As spring approaches, sports season kicks into high gear. Along with kids’ team sports, non-profit fundraising, and golf tournaments, there are plenty of individual children’s sports, such as karate, that continue into summer. I like to provide a little extra panache that can make an award or trophy extra special.
One way I add this special touch is by creating my own graphic ornaments. They may be called flourishes, icons, separators, highlighters, or one of another dozen names. Their purpose is to highlight important text, separate disparate text, add small graphics so an award does not look boring, or provide some fill for an award that may be larger than the desired message.
I create special ornaments for almost every kind of recognition, including taking pieces from a vector graphic of a corporate logo to use only with that company. I have created one for each sport to use when there is space on trophies and resins. When plaques are used for the recognition, there is almost always room. To find some designs online, try searching “sports equipment silhouettes” and view Images.
Here is the simple process I use to make an ornament.
- Computer design software (CorelDRAW is used in this example)
- Plaque, resin, or trophy
- Bitmap files
Step 1: Design considerations
I often use the graphic ornaments to highlight the individual’s name or the award name. Most ornaments you can add are not highly detailed, but are made from silhouettes of equipment used in the sport such as a baseball bat, ball, hockey stick, etc. I may use two objects from the sport such as a baseball and a bat.
Images courtesy Bob Hagel
Step 2: Vectorizing
After locating some silhouette bitmap files from a graphic package, or off the internet, trace them into vector objects to provide sharp edges and maximum ability to manipulate the objects.

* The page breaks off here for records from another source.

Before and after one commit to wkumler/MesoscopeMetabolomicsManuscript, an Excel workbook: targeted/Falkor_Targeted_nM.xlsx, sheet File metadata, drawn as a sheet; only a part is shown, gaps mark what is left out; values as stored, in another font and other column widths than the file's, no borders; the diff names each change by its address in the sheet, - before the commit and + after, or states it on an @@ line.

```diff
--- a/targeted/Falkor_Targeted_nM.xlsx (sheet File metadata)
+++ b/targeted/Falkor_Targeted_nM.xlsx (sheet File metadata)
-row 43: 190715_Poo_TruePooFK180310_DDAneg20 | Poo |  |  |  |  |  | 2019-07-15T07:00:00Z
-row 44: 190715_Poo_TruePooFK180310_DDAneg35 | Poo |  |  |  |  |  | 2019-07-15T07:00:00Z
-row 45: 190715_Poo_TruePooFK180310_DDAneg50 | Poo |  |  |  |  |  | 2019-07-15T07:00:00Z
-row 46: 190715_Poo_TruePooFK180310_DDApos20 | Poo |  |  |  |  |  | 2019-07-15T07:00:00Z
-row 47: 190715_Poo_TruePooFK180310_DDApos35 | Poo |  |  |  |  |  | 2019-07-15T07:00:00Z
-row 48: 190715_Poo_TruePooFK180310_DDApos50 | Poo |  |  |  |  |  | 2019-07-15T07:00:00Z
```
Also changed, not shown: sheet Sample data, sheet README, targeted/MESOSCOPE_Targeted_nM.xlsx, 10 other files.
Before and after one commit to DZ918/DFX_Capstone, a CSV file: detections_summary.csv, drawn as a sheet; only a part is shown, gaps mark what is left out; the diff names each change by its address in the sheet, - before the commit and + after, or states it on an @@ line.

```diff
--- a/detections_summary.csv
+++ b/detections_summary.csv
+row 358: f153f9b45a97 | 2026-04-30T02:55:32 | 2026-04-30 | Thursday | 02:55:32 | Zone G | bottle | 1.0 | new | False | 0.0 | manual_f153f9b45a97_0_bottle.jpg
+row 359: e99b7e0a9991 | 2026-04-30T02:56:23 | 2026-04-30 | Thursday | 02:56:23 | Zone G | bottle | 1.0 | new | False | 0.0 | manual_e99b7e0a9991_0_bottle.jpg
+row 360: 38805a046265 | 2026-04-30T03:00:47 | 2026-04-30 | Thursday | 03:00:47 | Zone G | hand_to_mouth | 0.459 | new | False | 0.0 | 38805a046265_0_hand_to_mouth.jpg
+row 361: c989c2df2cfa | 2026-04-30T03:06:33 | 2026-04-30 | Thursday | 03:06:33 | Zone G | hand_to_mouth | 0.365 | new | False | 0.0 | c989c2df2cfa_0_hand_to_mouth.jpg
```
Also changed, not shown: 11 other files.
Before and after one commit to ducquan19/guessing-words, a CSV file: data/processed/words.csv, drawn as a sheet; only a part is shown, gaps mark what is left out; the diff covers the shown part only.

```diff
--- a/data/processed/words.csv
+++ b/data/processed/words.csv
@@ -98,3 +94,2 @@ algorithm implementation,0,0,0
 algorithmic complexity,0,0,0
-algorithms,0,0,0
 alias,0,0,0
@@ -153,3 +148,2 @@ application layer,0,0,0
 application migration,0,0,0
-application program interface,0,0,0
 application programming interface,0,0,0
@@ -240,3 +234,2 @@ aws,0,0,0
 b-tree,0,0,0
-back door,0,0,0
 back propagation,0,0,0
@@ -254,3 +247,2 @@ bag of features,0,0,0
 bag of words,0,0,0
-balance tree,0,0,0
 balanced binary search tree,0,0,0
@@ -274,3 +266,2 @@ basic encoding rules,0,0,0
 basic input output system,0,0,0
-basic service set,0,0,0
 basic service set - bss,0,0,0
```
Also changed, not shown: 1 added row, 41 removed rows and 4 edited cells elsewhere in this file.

In this example, I select the baseball first and use CorelDRAW’s Tracing tool. I select Line Art and use the default settings. I now have a group of objects I can refine if I like. As the graphic ornament will be small, the precise details are less important and may not need further refinements.
After vectorizing the baseball, I remove all the gray and white objects. This makes the area white and easier to select and change the color, or make sure all is pure black. Now I vectorize the bat.
Step 3: Complete the design
To create symmetry, I might place the bat with the top facing left, make a copy and reverse it so the top of the second bat is facing right, and place the ball in-between.
To provide some space between each object, I select all the objects and hit the “E” key to make them align horizontally, and then use the horizonal spacing tool to make sure they are evenly spread apart. Once grouped, I can size the new graphic to fit the design.
Pawprints are used as graphic ornaments for the plaque above.